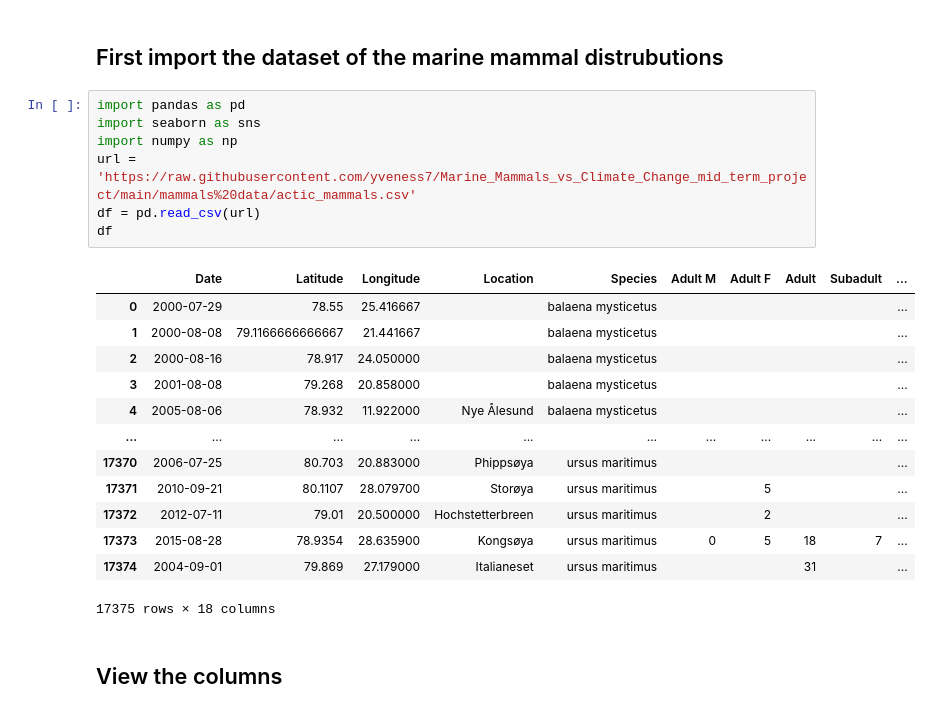
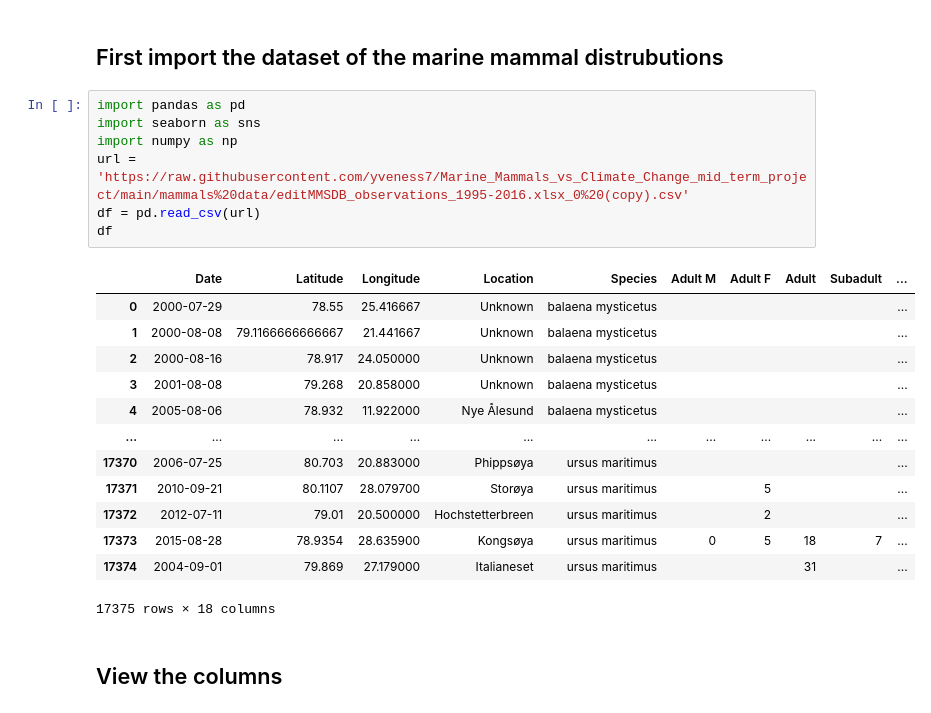
Before and after one commit to yveness7/Arctic_Mammals_mid_term_project, a Jupyter notebook: mammals data/cleaning_arctic_mammals.ipynb, the cells around one changed output. Cells and saved outputs as stored; diff of their text form.

```diff
--- a/mammals data/cleaning_arctic_mammals.ipynb
+++ b/mammals data/cleaning_arctic_mammals.ipynb
@@ -3,16 +3,16 @@
 # %%
 import pandas as pd
 import seaborn as sns
 import numpy as np
-url = 'https://raw.githubusercontent.com/yveness7/Marine_Mammals_vs_Climate_Change_mid_term_project/main/mammals%20data/actic_mammals.csv'
+url = 'https://raw.githubusercontent.com/yveness7/Marine_Mammals_vs_Climate_Change_mid_term_project/main/mammals%20data/editMMSDB_observations_1995-2016.xlsx_0%20(copy).csv'
 df = pd.read_csv(url)
 df
 # %% [output]
 |  | Date | Latitude | Longitude | Location | Species | Adult M | Adult F | Adult | Subadult | ... |
-| 0 | 2000-07-29 | 78.55 | 25.416667 |  | balaena mysticetus |  |  |  |  | ... |
-| 1 | 2000-08-08 | 79.1166666666667 | 21.441667 |  | balaena mysticetus |  |  |  |  | ... |
-| 2 | 2000-08-16 | 78.917 | 24.050000 |  | balaena mysticetus |  |  |  |  | ... |
-| 3 | 2001-08-08 | 79.268 | 20.858000 |  | balaena mysticetus |  |  |  |  | ... |
+| 0 | 2000-07-29 | 78.55 | 25.416667 | Unknown | balaena mysticetus |  |  |  |  | ... |
+| 1 | 2000-08-08 | 79.1166666666667 | 21.441667 | Unknown | balaena mysticetus |  |  |  |  | ... |
+| 2 | 2000-08-16 | 78.917 | 24.050000 | Unknown | balaena mysticetus |  |  |  |  | ... |
+| 3 | 2001-08-08 | 79.268 | 20.858000 | Unknown | balaena mysticetus |  |  |  |  | ... |
 | 4 | 2005-08-06 | 78.932 | 11.922000 | Nye Ålesund | balaena mysticetus |  |  |  |  | ... |
 | ... | ... | ... | ... | ... | ... | ... | ... | ... | ... | ... |
 | 17370 | 2006-07-25 | 80.703 | 20.883000 | Phippsøya | ursus maritimus |  |  |  |  | ... |
```
Also changed, not shown: parts of 9 cells of this notebook.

____

EXERCISE BRIEF: Print the material again word for word. Please drop every picture.

RESPONSE TO THE EXERCISE:
Before and after one commit to yveness7/Arctic_Mammals_mid_term_project, a Jupyter notebook: mammals data/cleaning_arctic_mammals.ipynb, the cells around one changed output. Cells and saved outputs as stored; diff of their text form.

```diff
--- a/mammals data/cleaning_arctic_mammals.ipynb
+++ b/mammals data/cleaning_arctic_mammals.ipynb
@@ -3,16 +3,16 @@
 # %%
 import pandas as pd
 import seaborn as sns
 import numpy as np
-url = 'https://raw.githubusercontent.com/yveness7/Marine_Mammals_vs_Climate_Change_mid_term_project/main/mammals%20data/actic_mammals.csv'
+url = 'https://raw.githubusercontent.com/yveness7/Marine_Mammals_vs_Climate_Change_mid_term_project/main/mammals%20data/editMMSDB_observations_1995-2016.xlsx_0%20(copy).csv'
 df = pd.read_csv(url)
 df
 # %% [output]
 |  | Date | Latitude | Longitude | Location | Species | Adult M | Adult F | Adult | Subadult | ... |
-| 0 | 2000-07-29 | 78.55 | 25.416667 |  | balaena mysticetus |  |  |  |  | ... |
-| 1 | 2000-08-08 | 79.1166666666667 | 21.441667 |  | balaena mysticetus |  |  |  |  | ... |
-| 2 | 2000-08-16 | 78.917 | 24.050000 |  | balaena mysticetus |  |  |  |  | ... |
-| 3 | 2001-08-08 | 79.268 | 20.858000 |  | balaena mysticetus |  |  |  |  | ... |
+| 0 | 2000-07-29 | 78.55 | 25.416667 | Unknown | balaena mysticetus |  |  |  |  | ... |
+| 1 | 2000-08-08 | 79.1166666666667 | 21.441667 | Unknown | balaena mysticetus |  |  |  |  | ... |
+| 2 | 2000-08-16 | 78.917 | 24.050000 | Unknown | balaena mysticetus |  |  |  |  | ... |
+| 3 | 2001-08-08 | 79.268 | 20.858000 | Unknown | balaena mysticetus |  |  |  |  | ... |
 | 4 | 2005-08-06 | 78.932 | 11.922000 | Nye Ålesund | balaena mysticetus |  |  |  |  | ... |
 | ... | ... | ... | ... | ... | ... | ... | ... | ... | ... | ... |
 | 17370 | 2006-07-25 | 80.703 | 20.883000 | Phippsøya | ursus maritimus |  |  |  |  | ... |
```
Also changed, not shown: parts of 9 cells of this notebook.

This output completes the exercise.